Dress Codes

Russel Chmieleski of Pennsylvania is in some seriously deep trouble. It turns out that he wasn't permitted to attend his high-school graduation ceremony, and rather than wearing a cap and gown, he chose to show up in somewhat less formal attire: his birthday suit.

The streaking Chmieleski was apprehended and charged with a number of crimes, which were bargained down to a guilty plea for indecent exposure - a first degree charge, since there were observers under 16 years old present. Chmieleski is now facing up to 2 years jail time for his indiscretion.

Is this truly an example of proportionality between the crime and the punishment? I think not. Not only is this sort of response overly prudish (especially since it was not exposure in a prurient context), but dangerous - prison crowding is a serious issue, and imprisoning fools compounds this unnecessarily. Further, more serious crimes often receive lighter punishments than the potential one facing Russel.

Let's hope that cooler heads prevail in this case, and that retributive justice takes a back seat to genuine community interests.

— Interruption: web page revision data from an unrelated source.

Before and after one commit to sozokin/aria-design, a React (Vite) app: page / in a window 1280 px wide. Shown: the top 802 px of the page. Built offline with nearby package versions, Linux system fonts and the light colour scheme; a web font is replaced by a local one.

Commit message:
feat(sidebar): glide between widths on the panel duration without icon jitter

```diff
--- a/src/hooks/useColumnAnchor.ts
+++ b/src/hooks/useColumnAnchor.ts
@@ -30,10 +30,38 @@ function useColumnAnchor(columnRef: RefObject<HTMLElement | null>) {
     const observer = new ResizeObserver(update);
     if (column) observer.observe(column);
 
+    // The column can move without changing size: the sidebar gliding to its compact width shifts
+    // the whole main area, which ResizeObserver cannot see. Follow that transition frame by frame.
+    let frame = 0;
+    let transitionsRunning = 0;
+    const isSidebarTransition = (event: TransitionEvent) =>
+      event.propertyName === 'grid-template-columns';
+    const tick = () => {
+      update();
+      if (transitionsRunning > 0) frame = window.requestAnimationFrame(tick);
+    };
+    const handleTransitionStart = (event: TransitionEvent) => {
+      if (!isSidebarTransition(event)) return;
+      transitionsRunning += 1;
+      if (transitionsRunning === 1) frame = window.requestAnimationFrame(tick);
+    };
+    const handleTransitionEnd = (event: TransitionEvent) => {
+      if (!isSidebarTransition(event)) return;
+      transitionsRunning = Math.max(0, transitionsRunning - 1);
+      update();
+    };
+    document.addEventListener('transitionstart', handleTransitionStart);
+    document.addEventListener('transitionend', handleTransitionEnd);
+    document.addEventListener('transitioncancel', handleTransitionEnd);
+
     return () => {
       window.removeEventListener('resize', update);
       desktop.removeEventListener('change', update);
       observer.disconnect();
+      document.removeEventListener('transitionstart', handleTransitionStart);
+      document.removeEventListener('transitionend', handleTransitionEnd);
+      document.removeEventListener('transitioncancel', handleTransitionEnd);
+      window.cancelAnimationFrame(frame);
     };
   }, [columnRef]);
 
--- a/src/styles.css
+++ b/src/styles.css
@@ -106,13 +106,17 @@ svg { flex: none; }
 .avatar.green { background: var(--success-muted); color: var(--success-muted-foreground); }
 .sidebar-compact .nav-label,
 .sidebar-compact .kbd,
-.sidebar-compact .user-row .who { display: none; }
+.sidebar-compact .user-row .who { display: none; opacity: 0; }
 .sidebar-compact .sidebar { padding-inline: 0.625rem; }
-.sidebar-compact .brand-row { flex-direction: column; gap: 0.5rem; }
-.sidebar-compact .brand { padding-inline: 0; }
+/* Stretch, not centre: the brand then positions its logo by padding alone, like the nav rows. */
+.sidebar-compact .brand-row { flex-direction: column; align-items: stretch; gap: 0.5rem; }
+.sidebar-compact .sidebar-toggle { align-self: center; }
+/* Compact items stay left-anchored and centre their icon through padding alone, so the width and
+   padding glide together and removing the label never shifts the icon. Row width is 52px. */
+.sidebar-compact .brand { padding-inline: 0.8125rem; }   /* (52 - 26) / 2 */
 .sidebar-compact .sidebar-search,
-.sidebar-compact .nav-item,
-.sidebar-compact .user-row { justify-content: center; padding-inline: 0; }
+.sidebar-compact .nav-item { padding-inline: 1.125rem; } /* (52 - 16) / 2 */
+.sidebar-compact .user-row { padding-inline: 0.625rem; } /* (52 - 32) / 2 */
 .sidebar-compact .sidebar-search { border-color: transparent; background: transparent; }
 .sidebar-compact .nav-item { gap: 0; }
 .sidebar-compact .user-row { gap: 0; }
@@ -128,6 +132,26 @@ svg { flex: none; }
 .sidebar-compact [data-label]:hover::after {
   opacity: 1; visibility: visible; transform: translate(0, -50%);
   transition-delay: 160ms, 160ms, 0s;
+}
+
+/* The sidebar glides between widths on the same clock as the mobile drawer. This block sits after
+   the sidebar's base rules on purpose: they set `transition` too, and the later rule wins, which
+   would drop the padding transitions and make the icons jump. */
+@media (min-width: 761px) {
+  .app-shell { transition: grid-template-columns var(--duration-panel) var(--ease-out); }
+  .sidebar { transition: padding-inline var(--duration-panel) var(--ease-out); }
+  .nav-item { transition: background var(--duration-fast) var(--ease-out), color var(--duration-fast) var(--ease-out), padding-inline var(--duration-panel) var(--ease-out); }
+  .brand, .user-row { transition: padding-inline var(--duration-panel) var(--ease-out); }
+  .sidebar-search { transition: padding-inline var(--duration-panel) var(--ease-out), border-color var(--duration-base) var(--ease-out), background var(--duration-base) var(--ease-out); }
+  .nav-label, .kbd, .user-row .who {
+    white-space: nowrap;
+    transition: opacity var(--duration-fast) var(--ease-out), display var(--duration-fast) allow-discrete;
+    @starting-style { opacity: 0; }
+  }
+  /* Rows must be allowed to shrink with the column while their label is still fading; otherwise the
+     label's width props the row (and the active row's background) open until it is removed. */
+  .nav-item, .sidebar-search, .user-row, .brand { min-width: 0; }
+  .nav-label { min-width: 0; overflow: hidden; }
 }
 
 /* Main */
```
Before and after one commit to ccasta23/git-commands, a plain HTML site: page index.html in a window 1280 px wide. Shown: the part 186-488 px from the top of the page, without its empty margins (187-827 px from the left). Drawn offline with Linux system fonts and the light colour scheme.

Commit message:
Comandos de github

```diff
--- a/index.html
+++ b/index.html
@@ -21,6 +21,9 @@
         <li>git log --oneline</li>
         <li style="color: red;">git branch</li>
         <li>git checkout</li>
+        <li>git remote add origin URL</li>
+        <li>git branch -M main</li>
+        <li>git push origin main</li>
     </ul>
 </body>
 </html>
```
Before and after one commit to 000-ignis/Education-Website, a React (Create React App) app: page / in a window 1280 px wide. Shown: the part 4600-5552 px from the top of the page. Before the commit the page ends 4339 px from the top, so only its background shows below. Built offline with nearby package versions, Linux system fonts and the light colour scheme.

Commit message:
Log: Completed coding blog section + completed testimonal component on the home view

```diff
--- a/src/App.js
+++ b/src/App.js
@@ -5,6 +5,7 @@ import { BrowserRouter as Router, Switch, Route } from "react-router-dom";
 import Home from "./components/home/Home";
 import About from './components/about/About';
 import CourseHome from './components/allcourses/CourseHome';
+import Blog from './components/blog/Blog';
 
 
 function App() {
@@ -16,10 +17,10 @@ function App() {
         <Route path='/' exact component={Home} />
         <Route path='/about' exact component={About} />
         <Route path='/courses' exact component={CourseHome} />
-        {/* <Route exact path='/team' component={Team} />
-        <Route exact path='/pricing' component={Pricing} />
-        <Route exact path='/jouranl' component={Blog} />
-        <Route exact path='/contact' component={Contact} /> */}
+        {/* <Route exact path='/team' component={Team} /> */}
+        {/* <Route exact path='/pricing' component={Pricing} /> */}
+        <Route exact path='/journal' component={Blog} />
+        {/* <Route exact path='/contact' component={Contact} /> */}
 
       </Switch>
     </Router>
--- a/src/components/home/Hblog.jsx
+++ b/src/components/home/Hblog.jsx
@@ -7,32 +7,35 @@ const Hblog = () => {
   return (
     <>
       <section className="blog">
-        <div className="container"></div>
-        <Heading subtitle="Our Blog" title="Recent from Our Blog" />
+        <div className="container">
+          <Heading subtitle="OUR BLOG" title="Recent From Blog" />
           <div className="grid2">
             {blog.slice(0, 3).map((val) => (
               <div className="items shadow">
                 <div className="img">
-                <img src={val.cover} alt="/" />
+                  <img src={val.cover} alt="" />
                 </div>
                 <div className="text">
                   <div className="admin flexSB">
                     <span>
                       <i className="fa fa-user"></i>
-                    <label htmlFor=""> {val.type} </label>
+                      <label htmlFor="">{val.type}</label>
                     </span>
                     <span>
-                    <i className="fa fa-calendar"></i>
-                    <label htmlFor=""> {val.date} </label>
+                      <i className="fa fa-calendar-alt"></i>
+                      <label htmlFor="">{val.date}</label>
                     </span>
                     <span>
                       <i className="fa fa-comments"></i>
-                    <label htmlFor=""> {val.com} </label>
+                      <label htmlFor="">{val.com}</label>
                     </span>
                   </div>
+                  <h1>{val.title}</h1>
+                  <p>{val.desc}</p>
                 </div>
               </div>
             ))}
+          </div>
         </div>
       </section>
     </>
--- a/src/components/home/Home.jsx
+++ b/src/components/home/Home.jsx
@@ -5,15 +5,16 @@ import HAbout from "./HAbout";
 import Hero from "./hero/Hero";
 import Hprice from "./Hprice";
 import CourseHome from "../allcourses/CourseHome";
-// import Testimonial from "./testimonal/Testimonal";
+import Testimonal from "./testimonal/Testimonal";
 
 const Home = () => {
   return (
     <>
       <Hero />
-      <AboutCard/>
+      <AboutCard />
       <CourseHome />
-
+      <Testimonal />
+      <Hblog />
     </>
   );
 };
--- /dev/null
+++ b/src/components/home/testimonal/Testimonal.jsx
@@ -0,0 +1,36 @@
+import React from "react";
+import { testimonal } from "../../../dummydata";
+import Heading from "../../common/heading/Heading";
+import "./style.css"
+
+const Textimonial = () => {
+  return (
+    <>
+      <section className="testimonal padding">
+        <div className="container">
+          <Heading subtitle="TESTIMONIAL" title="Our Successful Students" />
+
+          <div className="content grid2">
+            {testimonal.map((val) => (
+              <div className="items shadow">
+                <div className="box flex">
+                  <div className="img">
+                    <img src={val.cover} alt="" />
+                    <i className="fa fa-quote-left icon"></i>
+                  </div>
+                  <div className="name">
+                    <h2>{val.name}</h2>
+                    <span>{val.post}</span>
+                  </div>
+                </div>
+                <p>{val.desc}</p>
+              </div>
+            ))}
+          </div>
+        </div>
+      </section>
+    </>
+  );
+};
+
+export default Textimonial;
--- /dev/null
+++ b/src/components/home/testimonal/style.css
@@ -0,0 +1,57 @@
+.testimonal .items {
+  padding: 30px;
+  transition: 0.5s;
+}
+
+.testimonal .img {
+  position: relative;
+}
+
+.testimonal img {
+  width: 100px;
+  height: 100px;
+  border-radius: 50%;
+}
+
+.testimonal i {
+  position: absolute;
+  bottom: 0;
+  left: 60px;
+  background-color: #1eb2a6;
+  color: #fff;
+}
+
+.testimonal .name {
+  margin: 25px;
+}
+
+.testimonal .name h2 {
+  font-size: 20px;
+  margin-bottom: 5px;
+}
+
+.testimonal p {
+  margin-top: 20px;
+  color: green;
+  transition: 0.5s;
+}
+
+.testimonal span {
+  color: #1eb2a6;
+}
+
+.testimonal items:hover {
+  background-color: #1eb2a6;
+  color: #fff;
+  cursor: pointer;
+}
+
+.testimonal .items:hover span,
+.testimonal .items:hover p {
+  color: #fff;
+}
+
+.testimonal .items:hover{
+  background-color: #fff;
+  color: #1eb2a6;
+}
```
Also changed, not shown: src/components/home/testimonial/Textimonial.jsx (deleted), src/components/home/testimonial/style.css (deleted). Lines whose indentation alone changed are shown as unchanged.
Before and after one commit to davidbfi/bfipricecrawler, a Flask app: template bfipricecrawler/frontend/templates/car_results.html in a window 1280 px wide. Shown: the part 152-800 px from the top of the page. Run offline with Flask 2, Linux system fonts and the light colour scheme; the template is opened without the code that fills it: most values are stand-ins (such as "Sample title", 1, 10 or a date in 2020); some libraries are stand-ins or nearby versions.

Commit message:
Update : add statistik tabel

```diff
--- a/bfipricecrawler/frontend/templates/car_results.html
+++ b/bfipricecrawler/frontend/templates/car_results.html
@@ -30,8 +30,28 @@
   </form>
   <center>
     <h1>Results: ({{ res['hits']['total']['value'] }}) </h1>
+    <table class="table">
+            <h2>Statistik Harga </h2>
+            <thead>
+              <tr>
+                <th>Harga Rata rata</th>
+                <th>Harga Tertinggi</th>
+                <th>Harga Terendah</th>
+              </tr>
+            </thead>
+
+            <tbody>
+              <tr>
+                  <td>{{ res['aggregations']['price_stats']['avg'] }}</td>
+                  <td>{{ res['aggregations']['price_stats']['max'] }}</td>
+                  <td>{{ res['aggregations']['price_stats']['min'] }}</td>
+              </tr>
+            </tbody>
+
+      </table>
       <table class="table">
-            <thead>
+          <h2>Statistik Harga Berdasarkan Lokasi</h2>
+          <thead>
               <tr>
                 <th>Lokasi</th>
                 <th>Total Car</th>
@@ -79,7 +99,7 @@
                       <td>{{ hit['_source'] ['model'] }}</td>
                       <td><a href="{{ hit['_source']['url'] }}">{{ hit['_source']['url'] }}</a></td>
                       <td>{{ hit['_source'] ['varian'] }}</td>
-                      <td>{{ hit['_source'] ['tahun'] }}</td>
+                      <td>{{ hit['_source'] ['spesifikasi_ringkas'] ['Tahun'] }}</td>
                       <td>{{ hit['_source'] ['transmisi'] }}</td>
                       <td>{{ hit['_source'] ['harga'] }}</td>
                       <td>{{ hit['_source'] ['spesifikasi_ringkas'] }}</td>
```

Chris said...

Hey, Tim. This seems like as good a post as any to bring up the fact that another one of the thousands of propositions on the ballot this November here in California is one that would reform the state's notorious "three-strikes" law. It seems that giving felons life sentences for shoplifting has left the state prisons with more prisoners than they can handle. While popular sentiment has turned against the current embodiment of the "three-strikes" law, the props' opponents have launcehd an aggressive ad campaing that comes just short of saying, "We're all going to die if we let shoplifters out on to the street."

Let me give you a little bit of background, in case you are unaware of how "three-strikes" works. Currently, California law forces a judge to sentence a felon who has commited at least two violent crimes (not including murder, or otherwise they wouldn't be back on the streets in the first place) to be sentenced to live imprisonment if he commits even so much as one additional crime while out on parole. Well, the new lawaw on the ballot would allow these convicts' cases to be re-evaluated by the judges to determine whether a life sentence or some lesser sentence would be appropriate to that particular criminal.

Anyways, what we have shaping up here is one helluva fight and bickering between those who would just love to sentence every petty criminal to live behind bars and those "cooler heads" who would prefer that restitution and not retribution was the name of the criminal justice game.

Tim said...

Thanks for informing us, Chris! I'm definitely a proponent of restitutive justice, and locking everyone in jail that looks at a politician cross-eyed isn't going to do anyone a whit of good. There's room for disagreement about some issues, but I think that no matter how we treat criminals in other circumstances, restritution should be the primary goal of the justice department.